I'm a big fan of Sergio Sollima's ingenious Spaghetti Westerns, and
Charles Bronson is without doubt a great enrichment to any movie he
played in. Sollima's "Citta Violenta" aka. "Violent City" aka. "The
Family" of 1970 is a very good crime/action flick with Bronson in the
leading role and a great score by Ennio Morricone. "The Family" may not
quite share the brilliance of Sollima's Westerns, but it is definitely
a very solid, greatly acted film that no Bronson fan can afford to
After hit man Jeff Heston (Charles Bronson) is double crossed by his girlfriend (Bronson's real life wife Jill Ireland), and almost gets killed by rival gangsters, he spends the following four years in prison. After getting out of jail, he wants to track down those who betrayed him. It is not so easy, however, to find out who was involved in his assassination attempt, and Heston has to make quite an effort to distinguish between friends and enemies.

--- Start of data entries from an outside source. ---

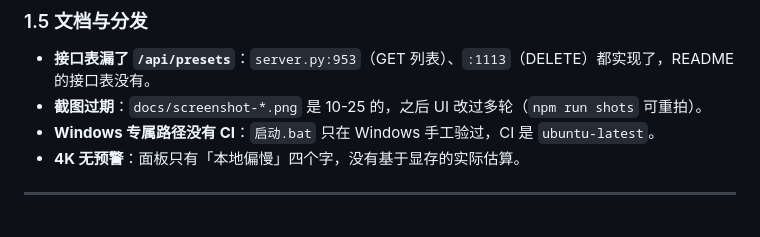
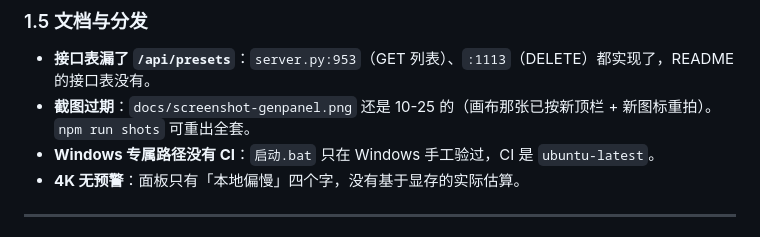
Before and after one commit to miccrro/InfiSheet, a Markdown page: docs/ROADMAP.md, the part around the change. GitHub-like rendering.

```diff
--- a/docs/ROADMAP.md
+++ b/docs/ROADMAP.md
@@ -65,7 +65,7 @@
 ### 1.5 文档与分发
 
 - **接口表漏了 `/api/presets`**：`server.py:953`（GET 列表）、`:1113`（DELETE）都实现了，README 的接口表没有。
-- **截图过期**：`docs/screenshot-*.png` 是 10-25 的，之后 UI 改过多轮（`npm run shots` 可重拍）。
+- **截图过期**：`docs/screenshot-genpanel.png` 还是 10-25 的（画布那张已按新顶栏 + 新图标重拍）。`npm run shots` 可重出全套。
 - **Windows 专属路径没有 CI**：`启动.bat` 只在 Windows 手工验过，CI 是 `ubuntu-latest`。
 - **4K 无预警**：面板只有「本地偏慢」四个字，没有基于显存的实际估算。
 
```
Also changed, not shown: README.md (+1 -1 lines), docs/screenshot-canvas.png, 5 other files.
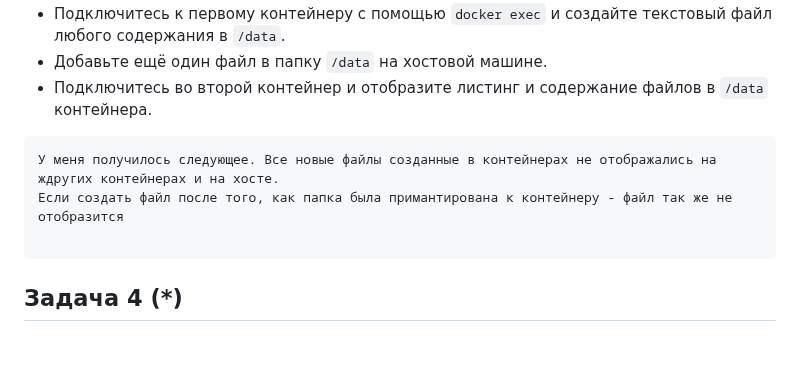
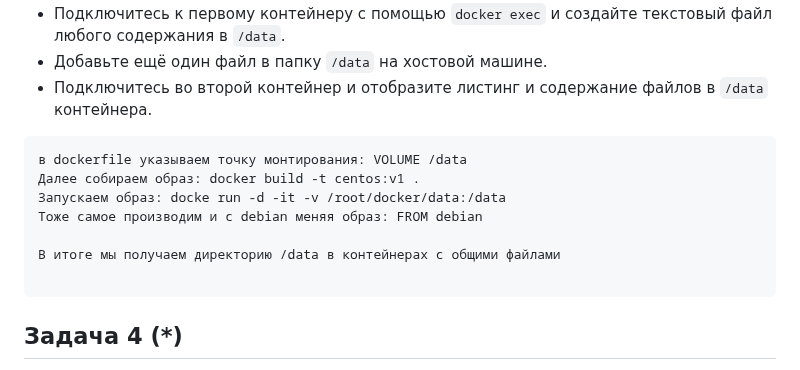
Before and after one commit to PrisyazhnyukAlexey/devops-netology, a Markdown page: virtualization/docker/README.md, the part around the change. GitHub-like rendering; blank space fills up the shorter version.

````diff
--- a/virtualization/docker/README.md
+++ b/virtualization/docker/README.md
@@ -61,8 +61,12 @@ Java-приложение, MongoDB, Nodejs-приложение и мобиль
 - Добавьте ещё один файл в папку ```/data``` на хостовой машине.
 - Подключитесь во второй контейнер и отобразите листинг и содержание файлов в ```/data``` контейнера.
 ```
-У меня получилось следующее. Все новые файлы созданные в контейнерах не отображались на ждругих контейнерах и на хосте.
-Если создать файл после того, как папка была примантирована к контейнеру - файл так же не отобразится
+в dockerfile указываем точку монтирования: VOLUME /data
+Далее собираем образ: docker build -t centos:v1 .
+Запускаем образ: docke run -d -it -v /root/docker/data:/data
+Тоже самое производим и с debian меняя образ: FROM debian
+
+В итоге мы получаем директорию /data в контейнерах с общими файлами
 
 ```
 ## Задача 4 (*)
````
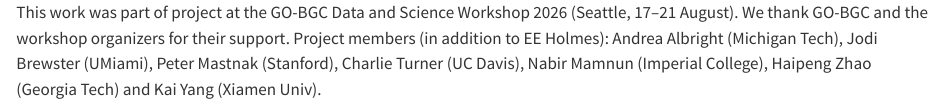
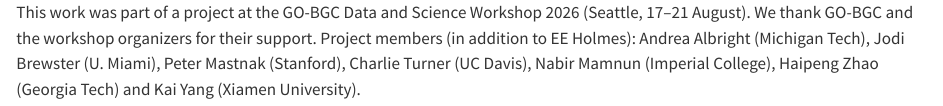
Before and after one commit to fish-pace/2026-go-bgc-hackweek, a Quarto document (poster/blocks/acknowledgements.qmd): the page in a window 1100 px wide, from its top. Rendered offline with R 4.5, knitr and Pandoc in place of Quarto, with nearby package versions.

Commit message:
Acknowledgements: small wording fixes
Co-Authored-By: Agent <agent@noreply.invalid>

```diff
--- a/poster/blocks/acknowledgements.qmd
+++ b/poster/blocks/acknowledgements.qmd
@@ -4,7 +4,7 @@
      https://go-bgc.github.io/go-bgc-dataworkshop-2026.github.io/index.html -->
 
 ::: {.block title="Acknowledgements"}
-This work was part of project at the GO-BGC Data and Science Workshop 2026 (Seattle, 17–21 August). We thank GO-BGC and the workshop organizers for their support. Project
+This work was part of a project at the GO-BGC Data and Science Workshop 2026 (Seattle, 17–21 August). We thank GO-BGC and the workshop organizers for their support. Project
 members (in addition to EE Holmes): Andrea Albright (Michigan Tech), Jodi Brewster
-(UMiami), Peter Mastnak (Stanford), Charlie Turner (UC Davis), Nabir Mamnun (Imperial College), Haipeng Zhao (Georgia Tech) and Kai Yang (Xiamen Univ).
+(U. Miami), Peter Mastnak (Stanford), Charlie Turner (UC Davis), Nabir Mamnun (Imperial College), Haipeng Zhao (Georgia Tech) and Kai Yang (Xiamen University).
 :::
```
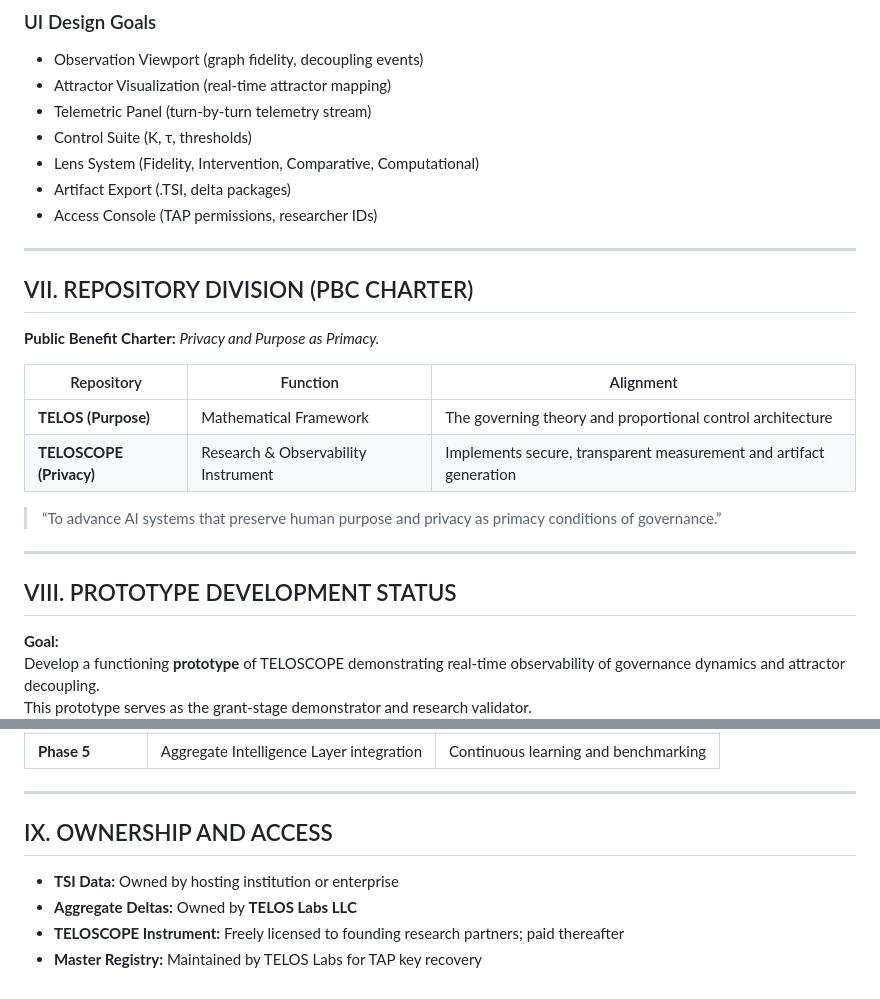
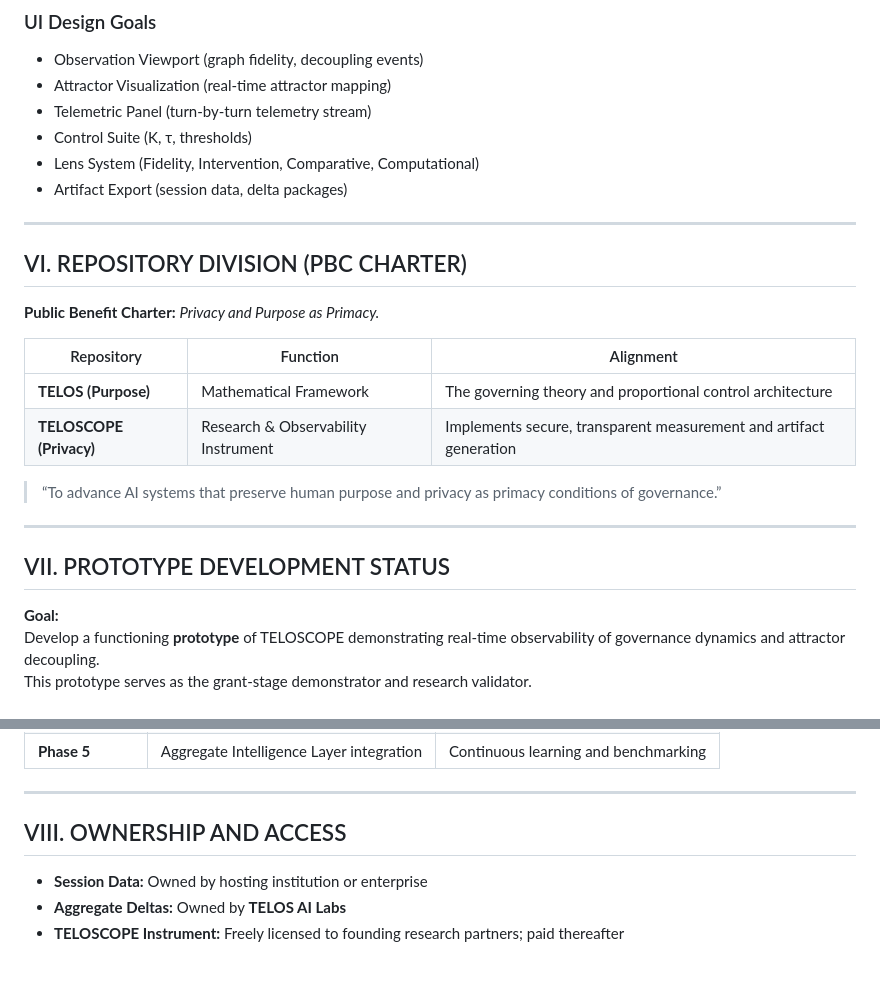
Before and after one commit to TelosSteward/TELOS, a Markdown page: docs/TELOS_Lexicon_V1.1.md, 2 parts joined by grey strips. Rendered like a GitHub page.

```diff
--- a/docs/TELOS_Lexicon_V1.1.md
+++ b/docs/TELOS_Lexicon_V1.1.md
@@ -213,12 +161,11 @@ It performs governance *and* produces the evidence of its operation.
 - Telemetric Panel (turn-by-turn telemetry stream)
 - Control Suite (K, τ, thresholds)
 - Lens System (Fidelity, Intervention, Comparative, Computational)
-- Artifact Export (.TSI, delta packages)
-- Access Console (TAP permissions, researcher IDs)
+- Artifact Export (session data, delta packages)
 
 ---
 
-## VII. REPOSITORY DIVISION (PBC CHARTER)
+## VI. REPOSITORY DIVISION (PBC CHARTER)
 
 **Public Benefit Charter:** *Privacy and Purpose as Primacy.*
 
@@ -231,7 +178,7 @@ It performs governance *and* produces the evidence of its operation.
 
 ---
 
-## VIII. PROTOTYPE DEVELOPMENT STATUS
+## VII. PROTOTYPE DEVELOPMENT STATUS
 
 **Goal:**
 Develop a functioning **prototype** of TELOSCOPE demonstrating real-time observability of governance dynamics and attractor decoupling.
@@ -247,9 +194,8 @@ This prototype serves as the grant-stage demonstrator and research validator.
 
 ---
 
-## IX. OWNERSHIP AND ACCESS
+## VIII. OWNERSHIP AND ACCESS
 
-- **TSI Data:** Owned by hosting institution or enterprise
-- **Aggregate Deltas:** Owned by **TELOS Labs LLC**
+- **Session Data:** Owned by hosting institution or enterprise
+- **Aggregate Deltas:** Owned by **TELOS AI Labs**
 - **TELOSCOPE Instrument:** Freely licensed to founding research partners; paid thereafter
-- **Master Registry:** Maintained by TELOS Labs for TAP key recovery
```
Also changed, not shown: other parts of docs/TELOS_Lexicon_V1.1.md (+8 -60 lines).
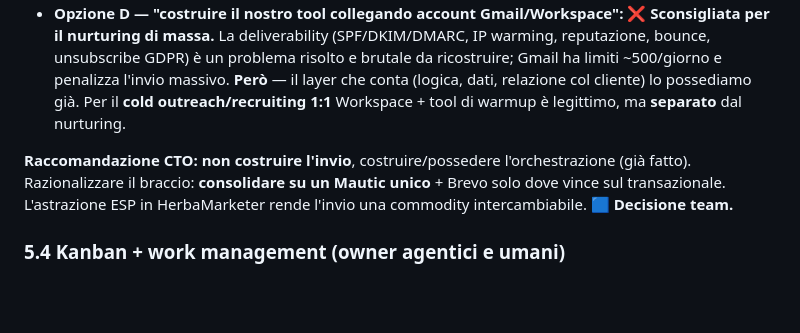
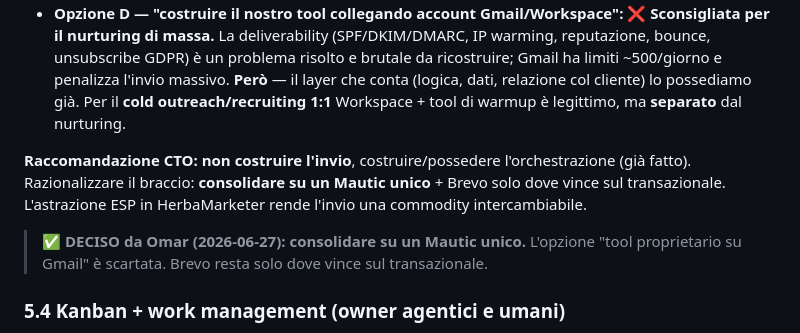
Before and after one commit to omarbortolato/holding-board, a Markdown page: cto/strategy/platform-strategy.md, the part around one of its changes. Drawn GitHub-style; blank space fills up the shorter version.

```diff
--- a/cto/strategy/platform-strategy.md
+++ b/cto/strategy/platform-strategy.md
@@ -126,7 +129,8 @@ Stato reale: **abbiamo già il cervello** (HerbaMarketer orchestra), gli ESP son
 - **Opzione C — tutto su Brevo:** meno ops ma costo scala coi contatti, meno sovrano.
 - **Opzione D — "costruire il nostro tool collegando account Gmail/Workspace":** ❌ **Sconsigliata per il nurturing di massa.** La deliverability (SPF/DKIM/DMARC, IP warming, reputazione, bounce, unsubscribe GDPR) è un problema risolto e brutale da ricostruire; Gmail ha limiti ~500/giorno e penalizza l'invio massivo. **Però** — il layer che conta (logica, dati, relazione col cliente) lo possediamo già. Per il **cold outreach/recruiting 1:1** Workspace + tool di warmup è legittimo, ma **separato** dal nurturing.
 
-**Raccomandazione CTO:** **non costruire l'invio**, costruire/possedere l'orchestrazione (già fatto). Razionalizzare il braccio: **consolidare su un Mautic unico** + Brevo solo dove vince sul transazionale. L'astrazione ESP in HerbaMarketer rende l'invio una commodity intercambiabile. 🟦 **Decisione team.**
+**Raccomandazione CTO:** **non costruire l'invio**, costruire/possedere l'orchestrazione (già fatto). Razionalizzare il braccio: **consolidare su un Mautic unico** + Brevo solo dove vince sul transazionale. L'astrazione ESP in HerbaMarketer rende l'invio una commodity intercambiabile.
+> ✅ **DECISO da Omar (2026-06-27): consolidare su un Mautic unico.** L'opzione "tool proprietario su Gmail" è scartata. Brevo resta solo dove vince sul transazionale.
 
 ### 5.4 Kanban + work management (owner agentici e umani)
 - ❌ **Non costruire un kanban da zero** ora. **Notion è già system-of-record** (HL Content Calendar, doppio flag approvazione).
```
Also changed, not shown: other parts of cto/strategy/platform-strategy.md (+9 -5 lines), cto/log.md (+10 -0 lines), cto/strategy/censimento-prd.md (added, +96 -0 lines).
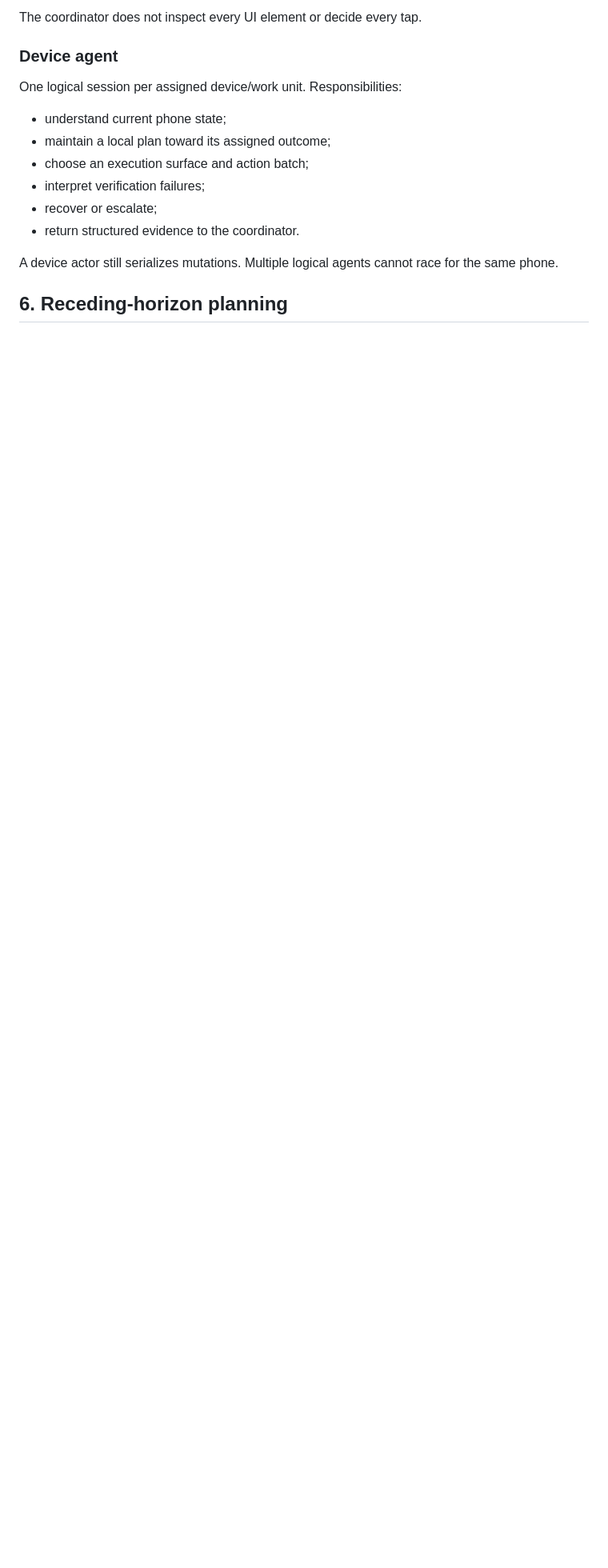
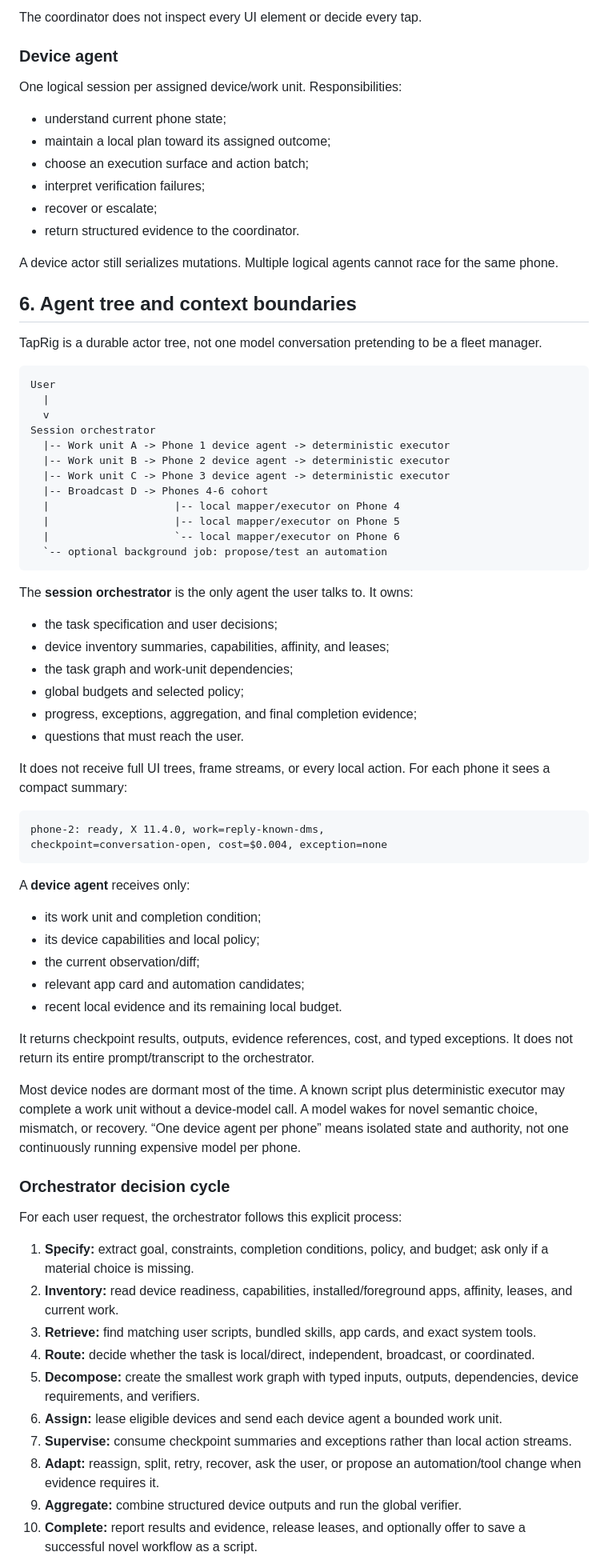
Before and after one commit to joeykokinda/taprig, a Markdown page: docs/AGENT_ARCHITECTURE.md, the part around one of its changes. Shown at 80% size. GitHub-like rendering; blank space fills up the shorter version.

Commit message:
define hierarchical agent orchestration

````diff
--- a/docs/AGENT_ARCHITECTURE.md
+++ b/docs/AGENT_ARCHITECTURE.md
@@ -145,4 +145,81 @@ One logical session per assigned device/work unit. Responsibilities:
 A device actor still serializes mutations. Multiple logical agents cannot race
 for the same phone.
 
-## 6. Receding-horizon planning
+## 6. Agent tree and context boundaries
+
+TapRig is a durable actor tree, not one model conversation pretending to be a
+fleet manager.
+
+```text
+User
+  |
+  v
+Session orchestrator
+  |-- Work unit A -> Phone 1 device agent -> deterministic executor
+  |-- Work unit B -> Phone 2 device agent -> deterministic executor
+  |-- Work unit C -> Phone 3 device agent -> deterministic executor
+  |-- Broadcast D -> Phones 4-6 cohort
+  |                    |-- local mapper/executor on Phone 4
+  |                    |-- local mapper/executor on Phone 5
+  |                    `-- local mapper/executor on Phone 6
+  `-- optional background job: propose/test an automation
+```
+
+The **session orchestrator** is the only agent the user talks to. It owns:
+
+- the task specification and user decisions;
+- device inventory summaries, capabilities, affinity, and leases;
+- the task graph and work-unit dependencies;
+- global budgets and selected policy;
+- progress, exceptions, aggregation, and final completion evidence;
+- questions that must reach the user.
+
+It does not receive full UI trees, frame streams, or every local action. For each
+phone it sees a compact summary:
+
+```text
+phone-2: ready, X 11.4.0, work=reply-known-dms,
+checkpoint=conversation-open, cost=$0.004, exception=none
+```
+
+A **device agent** receives only:
+
+- its work unit and completion condition;
+- its device capabilities and local policy;
+- the current observation/diff;
+- relevant app card and automation candidates;
+- recent local evidence and its remaining local budget.
+
+It returns checkpoint results, outputs, evidence references, cost, and typed
+exceptions. It does not return its entire prompt/transcript to the orchestrator.
+
+Most device nodes are dormant most of the time. A known script plus deterministic
+executor may complete a work unit without a device-model call. A model wakes for
+novel semantic choice, mismatch, or recovery. “One device agent per phone” means
+isolated state and authority, not one continuously running expensive model per
+phone.
+
+### Orchestrator decision cycle
+
+For each user request, the orchestrator follows this explicit process:
+
+1. **Specify:** extract goal, constraints, completion conditions, policy, and
+   budget; ask only if a material choice is missing.
+2. **Inventory:** read device readiness, capabilities, installed/foreground apps,
+   affinity, leases, and current work.
+3. **Retrieve:** find matching user scripts, bundled skills, app cards, and exact
+   system tools.
+4. **Route:** decide whether the task is local/direct, independent, broadcast,
+   or coordinated.
+5. **Decompose:** create the smallest work graph with typed inputs, outputs,
+   dependencies, device requirements, and verifiers.
+6. **Assign:** lease eligible devices and send each device agent a bounded work
+   unit.
+7. **Supervise:** consume checkpoint summaries and exceptions rather than local
+   action streams.
+8. **Adapt:** reassign, split, retry, recover, ask the user, or propose an
+   automation/tool change when evidence requires it.
+9. **Aggregate:** combine structured device outputs and run the global verifier.
+10. **Complete:** report results and evidence, release leases, and optionally
+    offer to save a successful novel workflow as a script.
+
````
Also changed, not shown: other parts of docs/AGENT_ARCHITECTURE.md (+50 -15 lines), docs/PLAN.md (+7 -0 lines).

Charles Bronson is once again great as the leading character, and definitely the best choice to play Jeff Heston. Telly Savalas also delivers a great performance as the boss of a crime family. Although many folks seem to think differently, I also found that Jill Ireland did a great job as femme fatale Vanessa. One of the few things that were not quite necessary in "Citta Violenta", were the endless car chases. Car chases are of course mandatory for a film like this, but when they get too long, they can get a bit boring easily. The car chase sequences here are usually followed by violent action, however. The movie is quite imaginatively photographed, and Ennio Morricone's score is, as always, great, and although it is a bit different to the 'typical' Morricone that we're used to from Westerns, it is immediately clear who composed this soundtrack.
A very well made action flick with a great leading performance by Bronson, "Citta Violenta" is a great flick, maybe not quite as essential as Sollima's Westerns, but immensely entertaining, atmospheric and totally badass, and not to be missed by a Bronson fan. 8/10
After the highly entertaining Run,Man, Run, writer/ Director Sergio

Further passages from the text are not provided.